and in his left, and goes down to the land of bondage. Like the old Puritans of two hundred years ago, the muskets are on one side and the pikes upon the other; but the morning prayer goes up from the domestic altar as it rose from the lips of Brewster and Carver, and no morsel is ever tasted without that same grace which was made at Plymouth and Salem; and at last he flings himself against the gigantic system which trembles under his single arm. You measure the strength of a blow by the fo name and form. One man goes up from it to God, with two hundred thousand broken fetters in his hands, and henceforth it is sacred forever. I said that, to vindicate Puritanism, the children must be better than the fathers. Lo, this event! Brewster and Carver and Bradford and Winthrop faced a New England winter and defied law for themselves. For us, their children, they planted and sowed. They said,--Lo! our rights are trodden under foot; our cradles are not safe; our prayers may not as
Wendell Phillips, Theodore C. Pease, Speeches, Lectures and Letters of Wendell Phillips: Volume 2, Theodore Parker (1860). (search)
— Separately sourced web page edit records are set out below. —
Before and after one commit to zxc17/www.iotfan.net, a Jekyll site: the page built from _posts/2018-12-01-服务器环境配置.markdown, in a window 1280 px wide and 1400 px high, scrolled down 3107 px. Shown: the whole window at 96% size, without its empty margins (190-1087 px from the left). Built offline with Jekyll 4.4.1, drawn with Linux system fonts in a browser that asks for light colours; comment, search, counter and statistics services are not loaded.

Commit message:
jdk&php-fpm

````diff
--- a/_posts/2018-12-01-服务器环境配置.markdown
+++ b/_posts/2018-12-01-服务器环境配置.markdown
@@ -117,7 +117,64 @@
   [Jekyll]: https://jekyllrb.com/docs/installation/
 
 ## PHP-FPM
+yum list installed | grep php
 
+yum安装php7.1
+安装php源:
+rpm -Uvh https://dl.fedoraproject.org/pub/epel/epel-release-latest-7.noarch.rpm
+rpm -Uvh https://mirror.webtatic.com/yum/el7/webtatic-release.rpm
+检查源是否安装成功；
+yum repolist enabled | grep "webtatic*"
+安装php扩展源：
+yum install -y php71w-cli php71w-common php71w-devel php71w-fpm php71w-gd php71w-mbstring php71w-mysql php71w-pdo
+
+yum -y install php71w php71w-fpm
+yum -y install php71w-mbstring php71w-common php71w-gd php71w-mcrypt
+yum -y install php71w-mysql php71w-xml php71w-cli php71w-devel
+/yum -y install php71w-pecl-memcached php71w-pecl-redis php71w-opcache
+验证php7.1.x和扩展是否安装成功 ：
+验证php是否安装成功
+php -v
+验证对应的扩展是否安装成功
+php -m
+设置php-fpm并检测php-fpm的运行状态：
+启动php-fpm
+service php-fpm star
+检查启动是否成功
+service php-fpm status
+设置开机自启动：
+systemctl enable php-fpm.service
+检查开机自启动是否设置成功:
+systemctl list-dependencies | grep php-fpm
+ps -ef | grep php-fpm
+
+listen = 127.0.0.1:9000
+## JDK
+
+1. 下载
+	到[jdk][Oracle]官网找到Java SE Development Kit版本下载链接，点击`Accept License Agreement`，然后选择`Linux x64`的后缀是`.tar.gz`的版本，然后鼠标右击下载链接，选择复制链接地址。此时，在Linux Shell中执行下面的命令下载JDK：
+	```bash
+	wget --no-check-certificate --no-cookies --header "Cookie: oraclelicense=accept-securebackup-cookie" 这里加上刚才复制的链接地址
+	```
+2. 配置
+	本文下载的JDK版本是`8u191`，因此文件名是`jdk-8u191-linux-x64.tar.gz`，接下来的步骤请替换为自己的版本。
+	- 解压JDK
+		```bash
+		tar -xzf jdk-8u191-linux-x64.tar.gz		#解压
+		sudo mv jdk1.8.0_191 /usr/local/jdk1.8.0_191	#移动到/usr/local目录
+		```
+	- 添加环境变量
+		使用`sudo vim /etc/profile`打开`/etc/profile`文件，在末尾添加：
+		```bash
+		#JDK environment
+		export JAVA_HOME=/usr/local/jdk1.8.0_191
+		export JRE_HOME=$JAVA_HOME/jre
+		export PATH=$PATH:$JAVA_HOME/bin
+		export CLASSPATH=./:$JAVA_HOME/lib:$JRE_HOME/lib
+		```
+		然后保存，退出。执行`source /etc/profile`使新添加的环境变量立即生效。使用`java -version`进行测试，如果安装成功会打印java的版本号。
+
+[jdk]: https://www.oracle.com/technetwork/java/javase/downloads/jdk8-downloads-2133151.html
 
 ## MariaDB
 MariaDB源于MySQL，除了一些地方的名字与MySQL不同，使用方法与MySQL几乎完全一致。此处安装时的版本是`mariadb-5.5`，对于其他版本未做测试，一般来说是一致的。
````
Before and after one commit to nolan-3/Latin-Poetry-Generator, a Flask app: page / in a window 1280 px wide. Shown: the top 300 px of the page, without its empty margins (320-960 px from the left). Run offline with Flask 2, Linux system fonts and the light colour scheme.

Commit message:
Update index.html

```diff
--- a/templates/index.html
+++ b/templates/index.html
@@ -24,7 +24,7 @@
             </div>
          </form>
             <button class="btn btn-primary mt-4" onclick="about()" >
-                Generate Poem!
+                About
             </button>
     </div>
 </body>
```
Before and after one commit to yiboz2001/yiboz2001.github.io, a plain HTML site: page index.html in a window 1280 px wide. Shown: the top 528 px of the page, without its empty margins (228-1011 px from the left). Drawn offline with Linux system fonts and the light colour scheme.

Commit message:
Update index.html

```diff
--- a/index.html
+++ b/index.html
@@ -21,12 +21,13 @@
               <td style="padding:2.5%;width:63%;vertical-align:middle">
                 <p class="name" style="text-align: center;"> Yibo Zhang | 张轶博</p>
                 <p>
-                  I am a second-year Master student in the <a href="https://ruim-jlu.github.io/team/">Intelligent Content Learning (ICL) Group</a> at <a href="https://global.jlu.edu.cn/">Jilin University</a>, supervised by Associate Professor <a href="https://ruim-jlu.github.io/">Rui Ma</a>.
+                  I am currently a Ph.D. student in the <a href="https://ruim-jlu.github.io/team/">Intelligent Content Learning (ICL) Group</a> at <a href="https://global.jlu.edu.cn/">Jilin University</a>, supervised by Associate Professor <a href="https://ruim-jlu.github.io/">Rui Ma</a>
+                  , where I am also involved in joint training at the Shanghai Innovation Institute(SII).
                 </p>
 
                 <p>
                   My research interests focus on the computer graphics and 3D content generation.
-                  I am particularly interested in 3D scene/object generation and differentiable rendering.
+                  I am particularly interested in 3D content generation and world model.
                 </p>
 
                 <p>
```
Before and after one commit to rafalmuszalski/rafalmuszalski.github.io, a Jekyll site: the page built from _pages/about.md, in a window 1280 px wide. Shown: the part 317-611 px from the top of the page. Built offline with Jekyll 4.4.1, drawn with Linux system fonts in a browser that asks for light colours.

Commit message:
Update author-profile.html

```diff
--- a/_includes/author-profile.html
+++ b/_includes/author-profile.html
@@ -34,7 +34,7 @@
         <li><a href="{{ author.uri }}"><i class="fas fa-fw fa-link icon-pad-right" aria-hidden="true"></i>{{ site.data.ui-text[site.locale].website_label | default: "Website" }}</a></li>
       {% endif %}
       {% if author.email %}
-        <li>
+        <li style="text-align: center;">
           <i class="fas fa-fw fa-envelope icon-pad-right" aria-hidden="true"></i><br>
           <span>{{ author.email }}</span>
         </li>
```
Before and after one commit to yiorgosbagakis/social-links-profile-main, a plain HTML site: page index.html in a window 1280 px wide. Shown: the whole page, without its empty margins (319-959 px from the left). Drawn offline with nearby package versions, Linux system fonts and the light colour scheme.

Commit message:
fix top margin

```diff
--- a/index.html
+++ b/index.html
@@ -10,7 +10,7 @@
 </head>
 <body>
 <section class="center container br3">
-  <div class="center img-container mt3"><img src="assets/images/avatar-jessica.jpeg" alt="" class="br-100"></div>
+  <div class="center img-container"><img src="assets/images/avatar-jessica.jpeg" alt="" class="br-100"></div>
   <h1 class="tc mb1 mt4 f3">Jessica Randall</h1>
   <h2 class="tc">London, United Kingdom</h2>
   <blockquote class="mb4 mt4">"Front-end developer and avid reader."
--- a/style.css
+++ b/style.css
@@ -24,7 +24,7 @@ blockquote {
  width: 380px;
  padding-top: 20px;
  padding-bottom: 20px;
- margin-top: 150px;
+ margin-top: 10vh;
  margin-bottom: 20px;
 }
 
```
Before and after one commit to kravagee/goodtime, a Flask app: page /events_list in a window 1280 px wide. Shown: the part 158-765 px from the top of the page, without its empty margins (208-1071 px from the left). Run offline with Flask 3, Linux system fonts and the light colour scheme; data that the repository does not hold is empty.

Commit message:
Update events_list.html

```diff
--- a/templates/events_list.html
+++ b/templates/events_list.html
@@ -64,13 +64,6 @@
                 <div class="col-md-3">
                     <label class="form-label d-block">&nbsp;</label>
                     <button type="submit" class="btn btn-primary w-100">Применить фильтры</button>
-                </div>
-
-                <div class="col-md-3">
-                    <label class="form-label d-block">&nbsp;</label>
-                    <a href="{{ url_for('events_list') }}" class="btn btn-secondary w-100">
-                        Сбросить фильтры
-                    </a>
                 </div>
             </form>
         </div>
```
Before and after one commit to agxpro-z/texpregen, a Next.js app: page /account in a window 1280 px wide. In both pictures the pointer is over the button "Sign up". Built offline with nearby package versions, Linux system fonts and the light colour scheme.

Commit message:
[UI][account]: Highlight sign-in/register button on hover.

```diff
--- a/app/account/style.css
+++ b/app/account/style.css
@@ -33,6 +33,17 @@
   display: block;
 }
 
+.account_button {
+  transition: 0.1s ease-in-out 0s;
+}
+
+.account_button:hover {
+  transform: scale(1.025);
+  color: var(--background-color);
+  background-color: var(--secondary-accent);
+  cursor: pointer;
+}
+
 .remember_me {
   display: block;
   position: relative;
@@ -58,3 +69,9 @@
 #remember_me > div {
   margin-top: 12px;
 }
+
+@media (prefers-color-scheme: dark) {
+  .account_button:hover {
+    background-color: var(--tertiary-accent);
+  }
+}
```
at every man's candle. He was not ashamed to learn. When he started in the pulpit, he came a Unitarian, with the blessings of Cambridge. Men say he is a Unitarian no longer; but the manna, when it was kept two days, bred maggots, and the little worms that run about on the surface of corruption call themselves the children and representatives of Channing. They are only the worms of the manna, and the pulpit of Federal Street found its child at Music Hall. God's lineage is not of blood., Brewster of Plymouth, if he stood here to-day, would not be in the Orthodox Church, counting on his anxious fingers the five points of Calvin. No! he would be shouldering a Sharpe's rifle in Kansas, fighting against the libels of the Independent and Observer, preaching treason in Virginia, and hung on an American gibbet; for the child of Puritanism is not mere Calvinism,--it is the loyalty to justice which tramples under foot the wicked laws of its own epoch. So Unitarianism — so far as it has an